Into the Outdoors: Raccoons
This week’s column is a bit of a creature feature. Recently, I have been nothing short of bedeviled by raccoons. These little trash pandas have been visiting my back deck every night. Each time, they leave some sort of havoc in their wake.They upset trash cans and scatter the contents. They eat all of the cat food, and sometimes, for reasons known only to them, carry off the dishes. All in all, they are a pain in the backside That said, they are also very cute, especially the little ones. There are few critters cuter than baby raccoons. A few years ago, a mother raccoon and five tiny babies showed up.
There was a time when I hunted raccoons with what could only be described as a passion. I had the dogs and all of the other required gear. So did a lot of other guys I knew. A lot of trappers went after raccoons as their number one target. Then, the bottom dropped out of the fur market.

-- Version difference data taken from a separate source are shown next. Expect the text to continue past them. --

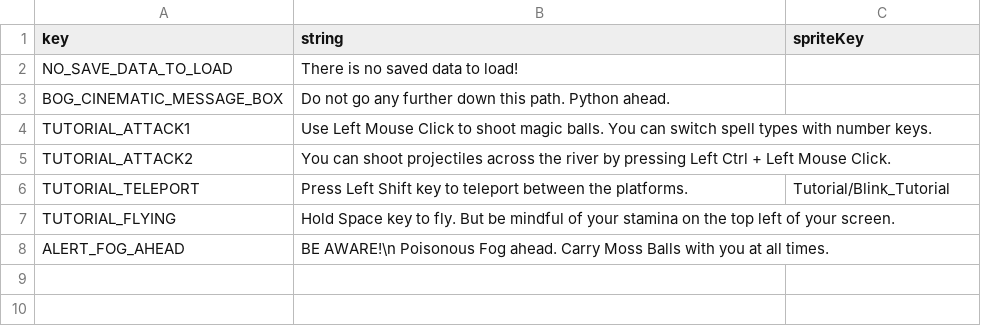
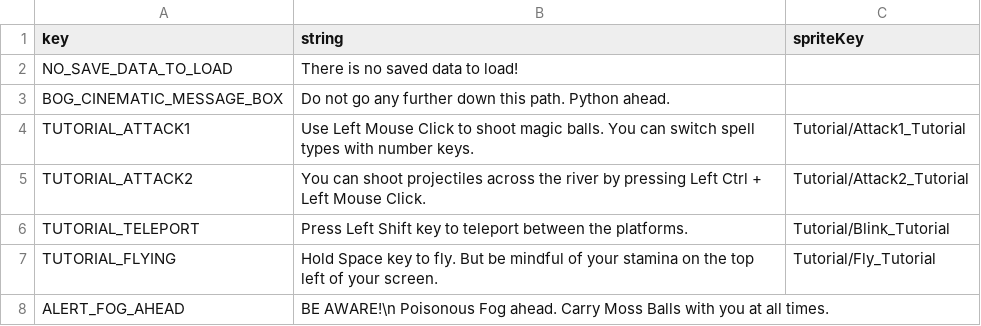
Before and after one commit to nerobero/Little-Witch-Chloe, a CSV file: Assets/Resources/Data_CSV/MessageBoxData.csv, drawn as a sheet.

Commit message:
tutorial images added

```diff
--- a/Assets/Resources/Data_CSV/MessageBoxData.csv
+++ b/Assets/Resources/Data_CSV/MessageBoxData.csv
@@ -3,6 +3,6 @@ NO_SAVE_DATA_TO_LOAD,There is no saved data to load!,
 BOG_CINEMATIC_MESSAGE_BOX,Do not go any further down this path. Python ahead.,
-TUTORIAL_ATTACK1,Use Left Mouse Click to shoot magic balls. You can switch spell types with number keys.,
-TUTORIAL_ATTACK2,You can shoot projectiles across the river by pressing Left Ctrl + Left Mouse Click.,
+TUTORIAL_ATTACK1,Use Left Mouse Click to shoot magic balls. You can switch spell types with number keys.,Tutorial/Attack1_Tutorial
+TUTORIAL_ATTACK2,You can shoot projectiles across the river by pressing Left Ctrl + Left Mouse Click.,Tutorial/Attack2_Tutorial
 TUTORIAL_TELEPORT,Press Left Shift key to teleport between the platforms.,Tutorial/Blink_Tutorial
-TUTORIAL_FLYING,Hold Space key to fly. But be mindful of your stamina on the top left of your screen.,
+TUTORIAL_FLYING,Hold Space key to fly. But be mindful of your stamina on the top left of your screen.,Tutorial/Fly_Tutorial
 ALERT_FOG_AHEAD,BE AWARE!\n Poisonous Fog ahead. Carry Moss Balls with you at all times.,
```
Also changed, not shown: 9 other files.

Dog food and trapping supplies are expensive, so a lot of hunters and trappers hung it up. This allowed the raccoon population to increase unchecked. Nowadays, I wouldn’t harm a raccoon. As the years have gone by, I have adopted the attitude that, if it dies, it fries, which applies to both animals and fish I ate raccoon once, and have no desire to do so again. Some folks like it, but not me.
Some time ago, I read a story about a woman who came across a baby raccoon. Concerned for its well being, she picked it up and took it home with her. She and some of her friends cuddled and played with it. It scratched and nipped at them. They later found out that the little critter had rabies, although the article did not say how the discovery was made. Anyway, all those who had come into contact with the animal had to get rabies shots. They were fortunate in that they found out in time.
Rabies is one of the more horrible of diseases. It is virtually one hundred percent fatal once the symptoms appear, although a small handful of people have survived. In the interest of research, I did a Google search on rabies. I came across some genuinely gruesome footage. I would not recommend viewing the footage. It is truly the stuff of nightmares.
All of this reinforces the idea that one should leave wildlife, no matter how cute and cuddly looking, alone.
It is really hard to believe that, by the time you read this, the Fourth of July will have come and gone. For those of us, like me, who love summer, it’s all downhill from here. To top it off, this summer has not been all that great. Even so, there is still a lot of potential for summer fun left.
Over the years, July has emerged as one of my favorite fishing months. A lot of fish are in season, and it seems like the bite, like the weather, is often hot. Early morning and evening seem to be the most productive times.
Crow season is now in. You can only hunt them on Friday, Saturday and Sunday. Years ago, the late John Kusick and I used to hunt them. We never did any good, but we had a lot of fun in the attempt, especially since we used muzzleloading shotguns.
And finally, a lot of folks get a great deal of enjoyment out of hunting woodchucks. By the way, when properly cleaned and prepared, they are delicious.